Sec. of State John Kerry was in Kuala Lumpar, Malaysia, for the Association of Southeast Asian Nations (ASEAN) Foreign Ministers Meeting this week, warning China to pull back on it’s military build-up of the Spratly Islands in the South China Sea.
The conference was attended by all 10 top diplomats of the regional bloc, as well as officials from dozens of other countries, including China.
In May, aerial photos showed mobile artillery, aircraft runways, and harbors being built on top of submerged reefs there. A U.S. P8-A Poseidon Navy aircraft was warned eight times by Chinese naval command to stay away from the area.
Since then, military officials in the Philippines have indicated that China has ordered them to keep their military planes from flying over islands where the construction is taking place.
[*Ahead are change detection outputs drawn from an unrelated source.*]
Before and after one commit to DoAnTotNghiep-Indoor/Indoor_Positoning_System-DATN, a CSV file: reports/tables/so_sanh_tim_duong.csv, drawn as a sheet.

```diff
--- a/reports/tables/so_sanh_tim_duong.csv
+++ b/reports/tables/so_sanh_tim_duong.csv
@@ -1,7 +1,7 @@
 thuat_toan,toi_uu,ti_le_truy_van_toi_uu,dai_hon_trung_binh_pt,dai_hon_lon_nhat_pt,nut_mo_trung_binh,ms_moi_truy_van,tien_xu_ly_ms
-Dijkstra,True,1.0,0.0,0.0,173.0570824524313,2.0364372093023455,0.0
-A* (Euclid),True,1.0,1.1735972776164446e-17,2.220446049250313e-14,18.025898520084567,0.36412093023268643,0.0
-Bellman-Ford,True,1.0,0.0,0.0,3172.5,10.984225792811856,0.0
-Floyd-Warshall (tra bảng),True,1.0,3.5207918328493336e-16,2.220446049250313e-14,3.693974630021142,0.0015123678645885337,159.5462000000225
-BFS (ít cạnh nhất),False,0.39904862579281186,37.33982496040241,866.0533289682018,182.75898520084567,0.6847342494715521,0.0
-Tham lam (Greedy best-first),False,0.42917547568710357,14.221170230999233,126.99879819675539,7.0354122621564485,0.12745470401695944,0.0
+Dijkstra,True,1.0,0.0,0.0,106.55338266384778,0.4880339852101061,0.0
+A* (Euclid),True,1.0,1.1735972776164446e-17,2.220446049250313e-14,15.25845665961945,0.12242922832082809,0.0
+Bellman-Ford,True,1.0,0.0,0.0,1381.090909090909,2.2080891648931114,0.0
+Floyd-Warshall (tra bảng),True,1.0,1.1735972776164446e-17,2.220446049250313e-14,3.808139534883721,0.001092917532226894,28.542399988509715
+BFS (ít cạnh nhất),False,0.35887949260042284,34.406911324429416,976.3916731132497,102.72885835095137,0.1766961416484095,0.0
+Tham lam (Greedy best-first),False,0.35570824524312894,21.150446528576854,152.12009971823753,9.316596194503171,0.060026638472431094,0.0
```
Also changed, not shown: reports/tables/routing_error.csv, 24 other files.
“Freedom of navigation and overflight are among the essential pillars of international maritime law,” Kerry said. “Let me be clear: The United States will not accept restrictions on freedom of navigation and overflight, or other lawful uses of the sea.”
China and the Philippines, along with Vietnam, Malaysia, Taiwan, and Brunei, all have competing claims in the neutral territory of the South China Sea, which navigates $5 trillion in yearly shipping trade.
Chinese foreign minister Wang Yi released a statement Thursday defending his country’s naval operations.
“First off, the situation in the South China Sea is generally stable, and there is no possibility of a major clash,” the statement read. “China opposes any non-constructive words and acts which widen division, exaggerate antagonism or create tensions.”
Wang Yi also claimed that Chinese island-building has “already stopped”.
Apparently ASEAN summit leaders didn’t buy-into minister Wang’s deescalating rhetoric, as they issued the following joint statement to conclude the ASEAN meeting:
“We discussed extensively the matters relating to the South China Sea and remained seriously concerned over recent and ongoing developments in the area . . . land reclamations . . . have eroded the trust and confidence, increased tensions and may undermine peace, security and stability in the (region).”
Sec. Kerry didn’t seem to buy what China’s minister was selling either, telling reporters Thursday, “The Chinese have indicated that they have stopped. I hope it is true. I don’t know yet.”
[The Guardian] [Reuters]